What this task involves> Images are to be left out; everything else in the records gets copied exactly.

Recorded data>
__________
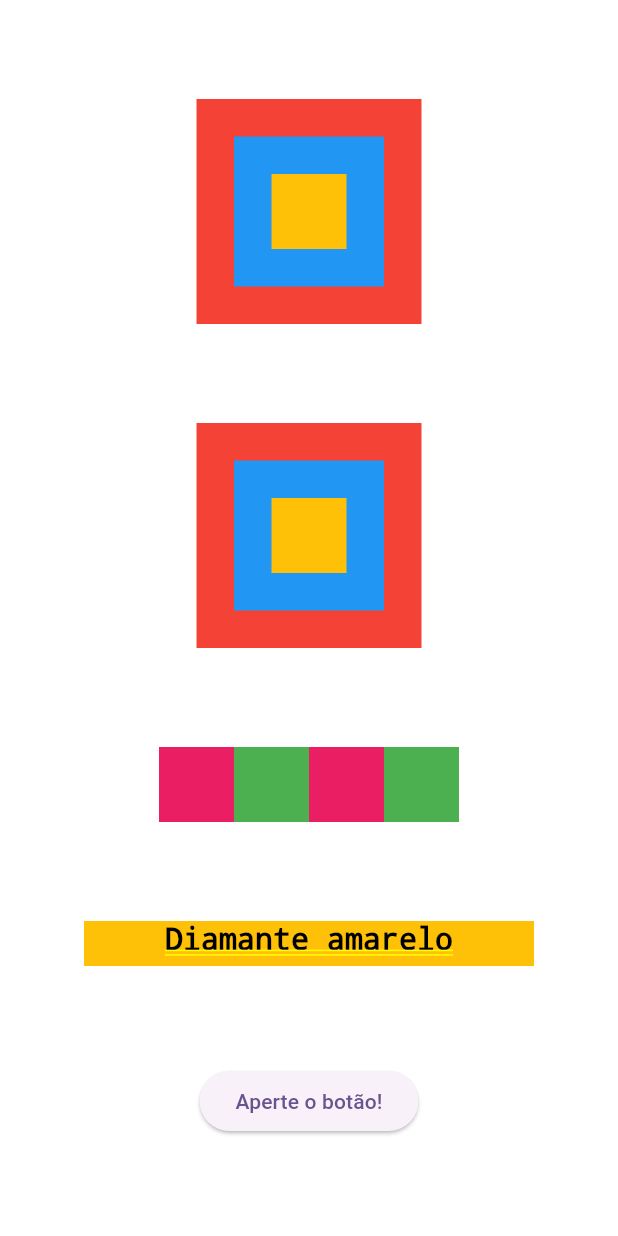
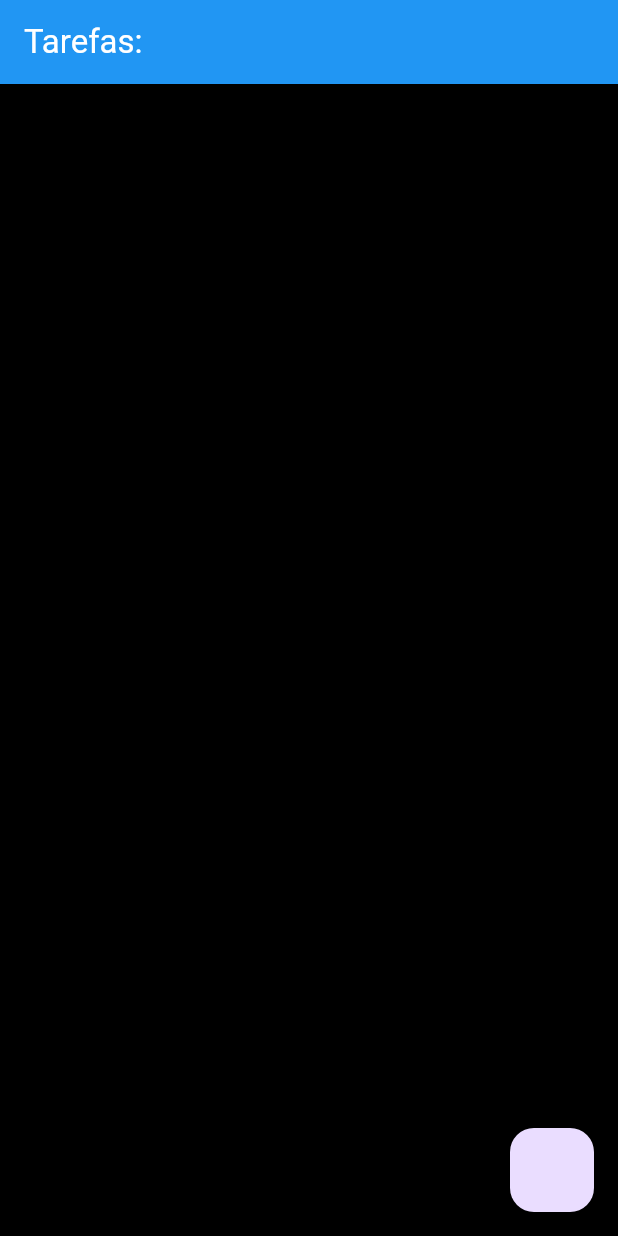
Before and after one commit to theotrin/first_flutter_project, a Flutter app: the screen it shows after launch, on a phone screen of 412 x 824 dp. Run offline on Flutter 3.47's test engine with Material 3 defaults, Android fonts, the phone set to English and light mode, and no system bars.

Commit message:
feat: main limpa e começando novos projetos

```diff
--- a/lib/main.dart
+++ b/lib/main.dart
@@ -11,85 +11,22 @@ class MyApp extends StatelessWidget {
   @override
   Widget build(BuildContext context) {
     return MaterialApp(
-        title: 'Flutter Demo',
-        theme: ThemeData(
-          colorScheme: ColorScheme.fromSeed(seedColor: Colors.deepPurple),
-          useMaterial3: true,
-        ),
-        home: Container(
-            color: Colors.white,
-            child: Column(
-              mainAxisAlignment: MainAxisAlignment.spaceEvenly,
-              crossAxisAlignment: CrossAxisAlignment.center,
-              children: [
-                Stack(alignment: Alignment.center, children: [
-                  Container(color: Colors.red, width: 150, height: 150),
-                  Container(
-                    color: Colors.blue,
-                    width: 100,
-                    height: 100,
-                  ),
-                  Container(
-                    color: Colors.amber,
-                    width: 50,
-                    height: 50,
-                  ),
-                ]),
-                Stack(alignment: Alignment.center, children: [
-                  Container(color: Colors.red, width: 150, height: 150),
-                  Container(
-                    color: Colors.blue,
-                    width: 100,
-                    height: 100,
-                  ),
-                  Container(
-                    color: Colors.amber,
-                    width: 50,
-                    height: 50,
-                  ),
-                ]),
-                Row(mainAxisAlignment: MainAxisAlignment.center, children: [
-                  Container(
-                    color: Colors.pink,
-                    width: 50,
-                    height: 50,
-                  ),
-                  Container(
-                    color: Colors.green,
-                    width: 50,
-                    height: 50,
-                  ),
-                  Container(
-                    color: Colors.pink,
-                    width: 50,
-                    height: 50,
-                  ),
-                  Container(
-                    color: Colors.green,
-                    width: 50,
-                    height: 50,
-                  ),
-                ]),
-                Container(
-                  color: Colors.amber,
-                  height: 30,
-                  width: 300,
-                  child: Text(
-                    'Diamante amarelo',
-                    style: TextStyle(
-                      color: Colors.black,
-                      fontSize: 20,
-                    ),
-                    textAlign: TextAlign.center,
-                  ),
-                ),
-                ElevatedButton(
-                  onPressed: () {
-                    print('Você apertou o botão');
-                  },
-                  child: Text('Aperte o botão!'),
-                )
-              ],
-            )));
+      title: 'Flutter Demo',
+      theme: ThemeData(
+        primarySwatch: Colors.blue,
+      ),
+      home: Scaffold(
+          appBar: AppBar(
+            backgroundColor: Colors.blue,
+            title: Text(
+              'Tarefas:',
+            style: TextStyle(color: Colors.white),
+            ),
+          ),
+          body: Container(color: Colors.black),
+          floatingActionButton: FloatingActionButton(onPressed: (){})
+          ),
+
+    );
   }
 }
```
Also changed, not shown: lib/primeira_tela.dart (added, +75 -0 lines).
__________
Expected answer>
Before and after one commit to theotrin/first_flutter_project, a Flutter app: the screen it shows after launch, on a phone screen of 412 x 824 dp. Run offline on Flutter 3.47's test engine with Material 3 defaults, Android fonts, the phone set to English and light mode, and no system bars.

Commit message:
feat: main limpa e começando novos projetos

```diff
--- a/lib/main.dart
+++ b/lib/main.dart
@@ -11,85 +11,22 @@ class MyApp extends StatelessWidget {
   @override
   Widget build(BuildContext context) {
     return MaterialApp(
-        title: 'Flutter Demo',
-        theme: ThemeData(
-          colorScheme: ColorScheme.fromSeed(seedColor: Colors.deepPurple),
-          useMaterial3: true,
-        ),
-        home: Container(
-            color: Colors.white,
-            child: Column(
-              mainAxisAlignment: MainAxisAlignment.spaceEvenly,
-              crossAxisAlignment: CrossAxisAlignment.center,
-              children: [
-                Stack(alignment: Alignment.center, children: [
-                  Container(color: Colors.red, width: 150, height: 150),
-                  Container(
-                    color: Colors.blue,
-                    width: 100,
-                    height: 100,
-                  ),
-                  Container(
-                    color: Colors.amber,
-                    width: 50,
-                    height: 50,
-                  ),
-                ]),
-                Stack(alignment: Alignment.center, children: [
-                  Container(color: Colors.red, width: 150, height: 150),
-                  Container(
-                    color: Colors.blue,
-                    width: 100,
-                    height: 100,
-                  ),
-                  Container(
-                    color: Colors.amber,
-                    width: 50,
-                    height: 50,
-                  ),
-                ]),
-                Row(mainAxisAlignment: MainAxisAlignment.center, children: [
-                  Container(
-                    color: Colors.pink,
-                    width: 50,
-                    height: 50,
-                  ),
-                  Container(
-                    color: Colors.green,
-                    width: 50,
-                    height: 50,
-                  ),
-                  Container(
-                    color: Colors.pink,
-                    width: 50,
-                    height: 50,
-                  ),
-                  Container(
-                    color: Colors.green,
-                    width: 50,
-                    height: 50,
-                  ),
-                ]),
-                Container(
-                  color: Colors.amber,
-                  height: 30,
-                  width: 300,
-                  child: Text(
-                    'Diamante amarelo',
-                    style: TextStyle(
-                      color: Colors.black,
-                      fontSize: 20,
-                    ),
-                    textAlign: TextAlign.center,
-                  ),
-                ),
-                ElevatedButton(
-                  onPressed: () {
-                    print('Você apertou o botão');
-                  },
-                  child: Text('Aperte o botão!'),
-                )
-              ],
-            )));
+      title: 'Flutter Demo',
+      theme: ThemeData(
+        primarySwatch: Colors.blue,
+      ),
+      home: Scaffold(
+          appBar: AppBar(
+            backgroundColor: Colors.blue,
+            title: Text(
+              'Tarefas:',
+            style: TextStyle(color: Colors.white),
+            ),
+          ),
+          body: Container(color: Colors.black),
+          floatingActionButton: FloatingActionButton(onPressed: (){})
+          ),
+
+    );
   }
 }
```
Also changed, not shown: lib/primeira_tela.dart (added, +75 -0 lines).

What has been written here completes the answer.